Like his other leading competitors including the PTI and the PPP, Nawaz however did not touch the issue of Kashmir in his election campaign or in his media interviews. Instead, Sharif who has served as the prime minister of Pakistan twice, promised to share with India his government’s findings on Kargil and Mumbai attacks.

He also did not utter a word about Samjhota express massacre of Pakistanis; the latest heroic handling of the Indian government and its ruling Congress party of the dead body of condemned terrorist and killer of 14 Pakistanis – Sarabjit Singh; the tit-for-tat murder of Sanaullah, a Pakistani prisoner in Indian jail; the recent matrydom of some Pakistani soldiers by Indian troops etc.

While Pakistani security agencies have been talking of the Indian role (besides other international powers) to fuel terrorism in Balochistan and the tribal areas of Pakistan, Nawaz Sharif assured New Delhi, “If I become the prime minister, I will make sure that Pakistani soil is not used for any such designs against India.” Nawaz Sharif, whose second government was dismissed unconstitutionally by former dictator General (R) Musharraf in October 1999 following differences on the Kargil issue, recently reiterated his party’s old stance of setting up a commission on Kargil to fix responsibility, surprised many by going to the limit of assuring India that he would share the findings of the report with New Delhi. He was also quoted to have given similar assurance about the outcome of the commission on Mumbai attacks. These statements of Nawaz reflect his anger on the basis of his past experience with the Pakistan Army and the security agencies but he apparently lost the balance by giving such an assurance India that could not be in the interest of Pakistan and its defence establishment.

How can a leader of his stature announce that if he becomes the chief executive of the country he would share with the Indians what should have been purely our internal matter and pertains to Pakistan Army? Such a pro-India stance of Nawaz Sharif where he talks everything that pleases India but ignores all those issues that could place New Delhi on the defensive is beyond comprehension.

Any talk on part of Pakistan and any of its leading political personalities on Mumbai attack, which according to Indian propaganda was the work of Pakistan’s premier intelligence agency, the ISI, requires extra caution. But here too, Nawaz Sharif promises a probe and sharing it with India.

Despite all sorts of Indian propaganda, there has been no sharing of any substantial evidence of Pakistan’s involvement in the Mumbai attacks. The Wikileaks had even shown the US telling India that the latter has no evidence of Pakistan and its premier intelligence agency’s involvement in the Mumbai attack.
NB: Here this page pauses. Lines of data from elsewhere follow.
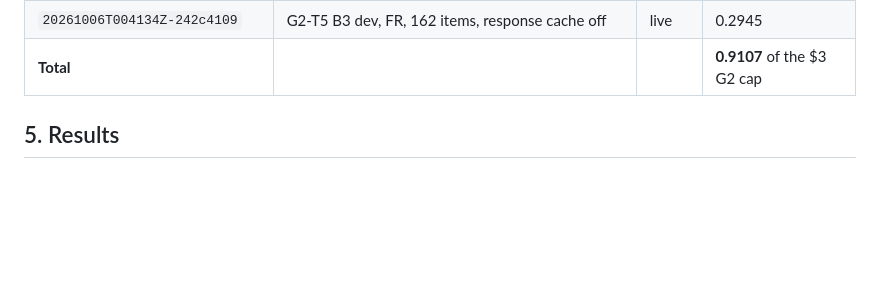
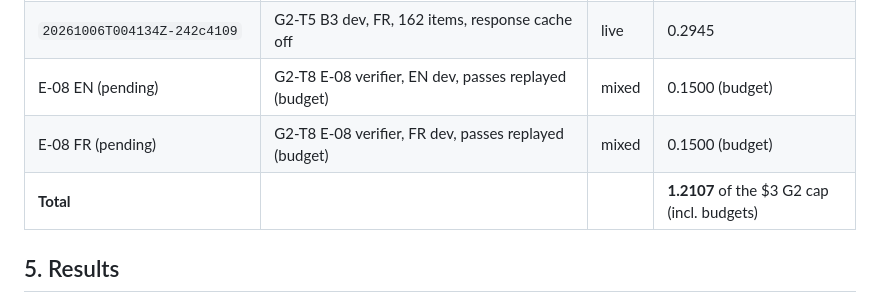
Before and after one commit to soneeee22000/oris-material-matcher, a Markdown page: docs/gates/G2.md, the part around the change. Drawn GitHub-style; blank space fills up the shorter version.

Commit message:
docs(g2): reserve the E-08 measurement budgets in the spend ledger

```diff
--- a/docs/gates/G2.md
+++ b/docs/gates/G2.md
@@ -435,7 +435,9 @@ Spend is `spend_usd` from each run's `manifest.json`.
 | `20261006T003839Z-e69e5826`        | G2-T4 B3 slice, FR, 40 items, response cache off           | live | 0.1304                      |
 | `20261006T004009Z-2fb88775`        | G2-T5 B3 dev, EN, 162 items, response cache off            | live | 0.2828                      |
 | `20261006T004134Z-242c4109`        | G2-T5 B3 dev, FR, 162 items, response cache off            | live | 0.2945                      |
-| **Total**                          |                                                            |      | **0.9107** of the $3 G2 cap |
+| E-08 EN (pending)                  | G2-T8 E-08 verifier, EN dev, passes replayed (budget)      | mixed | 0.1500 (budget)             |
+| E-08 FR (pending)                  | G2-T8 E-08 verifier, FR dev, passes replayed (budget)      | mixed | 0.1500 (budget)             |
+| **Total**                          |                                                            |      | **1.2107** of the $3 G2 cap (incl. budgets) |
 
 ## 5. Results
 
```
India also implicates Hafiz Saeed in the Mumbai attacks but has not produced any evidence as such and because of the same reason Hafiz Saeed was released by the Lahore High Court after he was arrested soon after the Mumbai attacks.

While the political leaders are expected to understand the sensitivities involved in any such matter, President Asif Ali Zardari soon after his election as president of Pakistan had also shocked many here in Pakistan by telling India that Islamabad would pursue the no-first-use nuclear policy whereas Pakistan’s declared policy is of “nuclear deterrence”.